Balor embodies the concept of the "evil eye" and had an eye in the middle of his forehead and one directly opposite at the back, which made it all but impossible to sneak up on the giant.
According to prophecy, Balor was to be killed by his grandson and like many antagonistic forces in mythology Balor sought to avoid his fate, which he did by locking his daughter, Ethlinn, in a tower made of crystal to keep her from becoming pregnant. However, Cian, one of the Tuatha Dé Danann (traditional enemies of the Fomorians), with the help of the druidess Birog, managed to enter the tower. She gave birth to triplets by him, but Balor threw them into the ocean in an attempt to kill them. Birog saved one, Lugh, and gave him to Manannan mac Lir, who became his foster father. He was called Lugh Lamhfada and became a member of the Tuatha Dé Danann.
Lugh led the Tuatha in the second Battle of Magh Tuiredh against the Fomorians. Ogma disarmed Balor during this battle, but Balor killed Nuada with his eye, which was bestowed with a horrific curse that allowed it to literally fire a beam of deadly magic at will. Lugh shot a sling-stone which drove Balor's eye out the back of his head, where it continued to wreak its deadly power on the Fomorian army. In other versions Lugh blinded Balor with a spear made by Goibniu, or decapitated him and used his eye against the Fomorians.

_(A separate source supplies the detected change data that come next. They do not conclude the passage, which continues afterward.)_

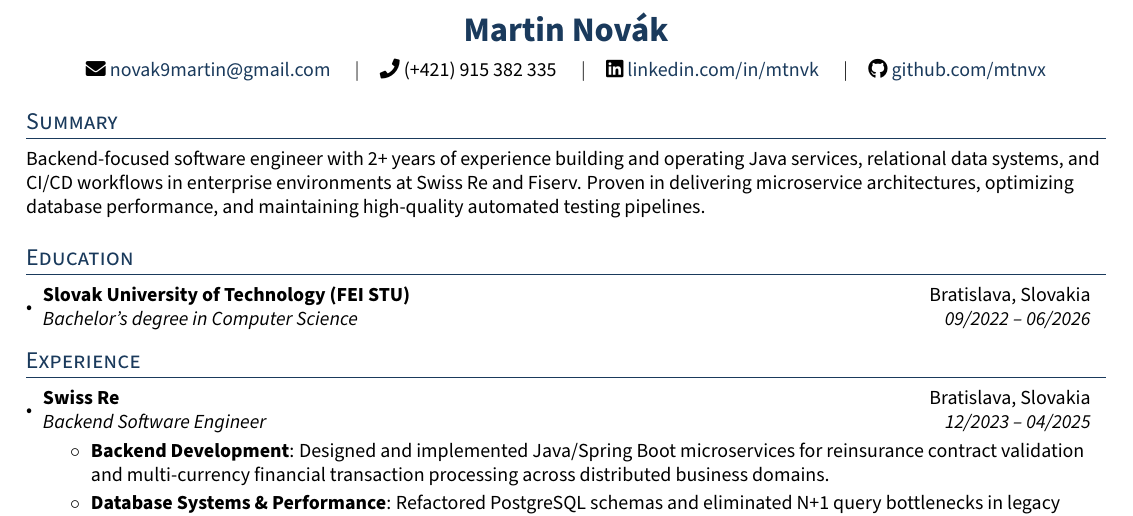
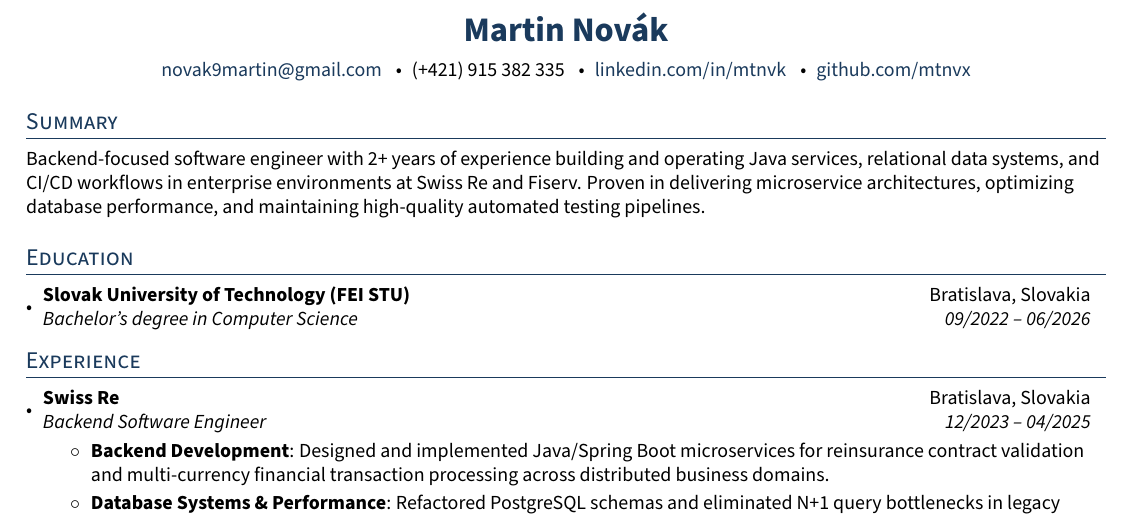
Before and after one commit to mtnvx/resume, a LaTeX CV (resume.tex): part of the page, cut so that both start at the same text. Compiled offline with pdfLaTeX.

Commit message:
fix: remove fontawesome5 to resolve Tectonic crash
fontawesome5 triggers a free() invalid pointer crash in Tectonic when
loading FontAwesome5Free-Solid-900.otf. Replaced icons with bullet
separators; font and color design is unchanged.

Co-authored-by: mato <mtnvx@users.noreply.github.com>

```diff
--- a/resume.tex
+++ b/resume.tex
@@ -7,7 +7,6 @@
 \usepackage[usenames,dvipsnames]{xcolor}
 \usepackage{enumitem}
 \usepackage{hyperref}
-\usepackage{fontawesome5}
 
 \definecolor{accent}{HTML}{1a3a5c}
 
@@ -67,13 +66,13 @@
 \begin{center}
   {\LARGE\bfseries\color{accent} Martin Novák}\\[6pt]
   \small
-  \faEnvelope\ \href{mailto:novak9martin@gmail.com}{novak9martin@gmail.com}
-  \quad$|$\quad
-  \faPhone\ (+421) 915 382 335
-  \quad$|$\quad
-  \faLinkedin\ \href{https://linkedin.com/in/mtnvk}{linkedin.com/in/mtnvk}
-  \quad$|$\quad
-  \faGithub\ \href{https://github.com/mtnvx}{github.com/mtnvx}
+  \href{mailto:novak9martin@gmail.com}{novak9martin@gmail.com}
+  \enspace\textbullet\enspace
+  (+421) 915 382 335
+  \enspace\textbullet\enspace
+  \href{https://linkedin.com/in/mtnvk}{linkedin.com/in/mtnvk}
+  \enspace\textbullet\enspace
+  \href{https://github.com/mtnvx}{github.com/mtnvx}
 \end{center}
 
 %-----------SUMMARY-----------------
```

One legend tells that, when Balor was slain by Lugh, Balor's eye was still open when he fell face first into the ground. Thus his deadly eye beam burned a hole into the earth. Long after, the hole filled with water and became a lake which is now known as Loch na Súl, or "Lake of the Eye", which is to be found in County Sligo.